Data supplied —
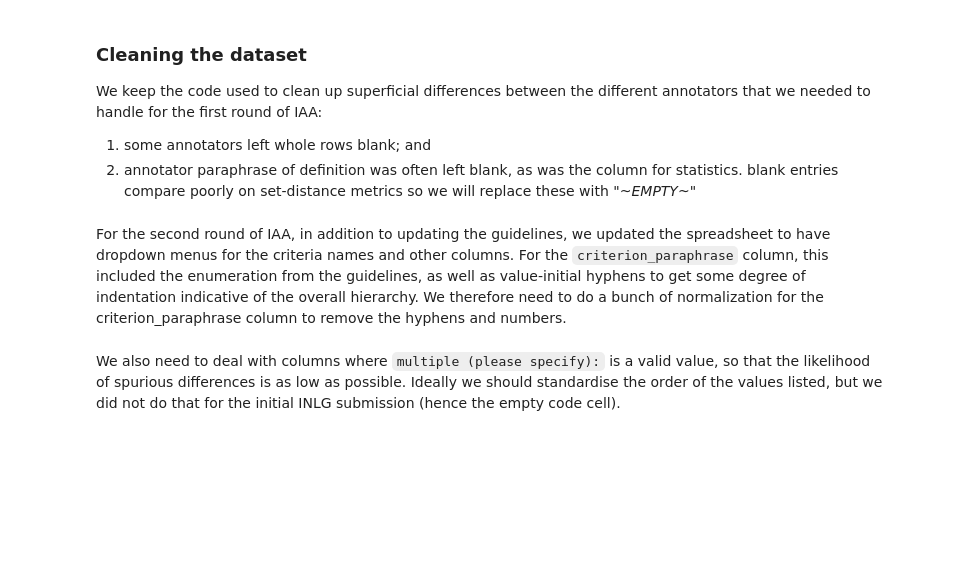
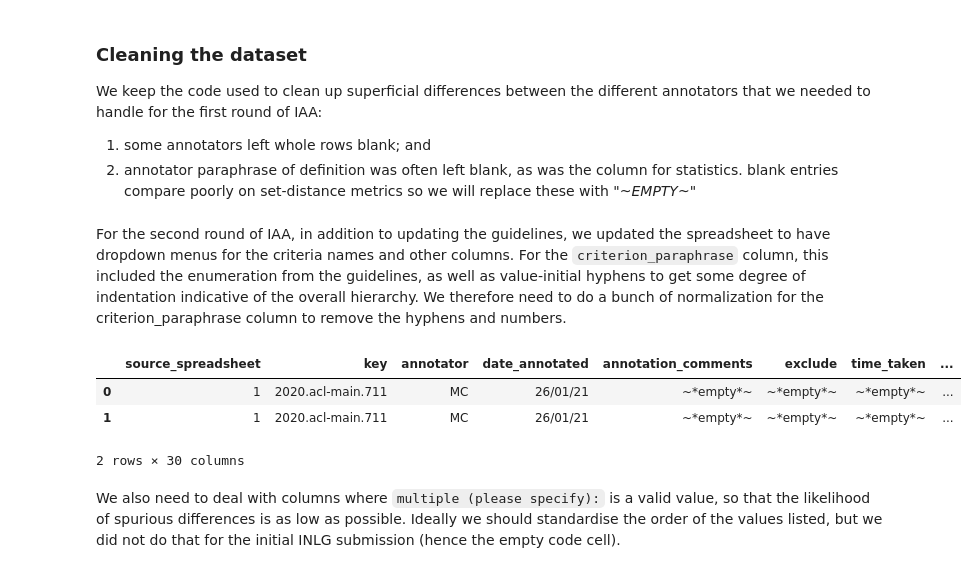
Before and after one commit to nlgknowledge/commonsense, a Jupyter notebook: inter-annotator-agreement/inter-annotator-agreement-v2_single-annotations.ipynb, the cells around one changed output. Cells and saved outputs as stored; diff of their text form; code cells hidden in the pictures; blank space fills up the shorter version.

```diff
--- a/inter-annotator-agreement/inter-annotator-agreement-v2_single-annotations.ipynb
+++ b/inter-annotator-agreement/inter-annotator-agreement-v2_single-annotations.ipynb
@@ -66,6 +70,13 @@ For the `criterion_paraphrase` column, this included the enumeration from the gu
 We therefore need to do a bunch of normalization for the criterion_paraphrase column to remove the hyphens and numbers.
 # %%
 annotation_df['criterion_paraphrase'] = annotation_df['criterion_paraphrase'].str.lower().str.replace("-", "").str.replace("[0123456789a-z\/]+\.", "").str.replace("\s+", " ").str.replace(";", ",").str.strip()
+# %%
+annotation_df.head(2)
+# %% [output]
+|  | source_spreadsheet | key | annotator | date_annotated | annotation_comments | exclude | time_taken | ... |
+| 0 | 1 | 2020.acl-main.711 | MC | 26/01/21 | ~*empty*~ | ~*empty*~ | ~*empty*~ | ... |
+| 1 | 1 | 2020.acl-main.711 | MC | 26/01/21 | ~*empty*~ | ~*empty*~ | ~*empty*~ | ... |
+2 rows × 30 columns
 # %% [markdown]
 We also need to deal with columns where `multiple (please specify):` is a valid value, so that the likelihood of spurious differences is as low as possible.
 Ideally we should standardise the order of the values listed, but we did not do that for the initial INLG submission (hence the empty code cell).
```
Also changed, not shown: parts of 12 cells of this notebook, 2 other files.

Assigned task — Across the entries, tally every line that contains the word "annotator" and report the sum by itself.

Response to the exercise — 4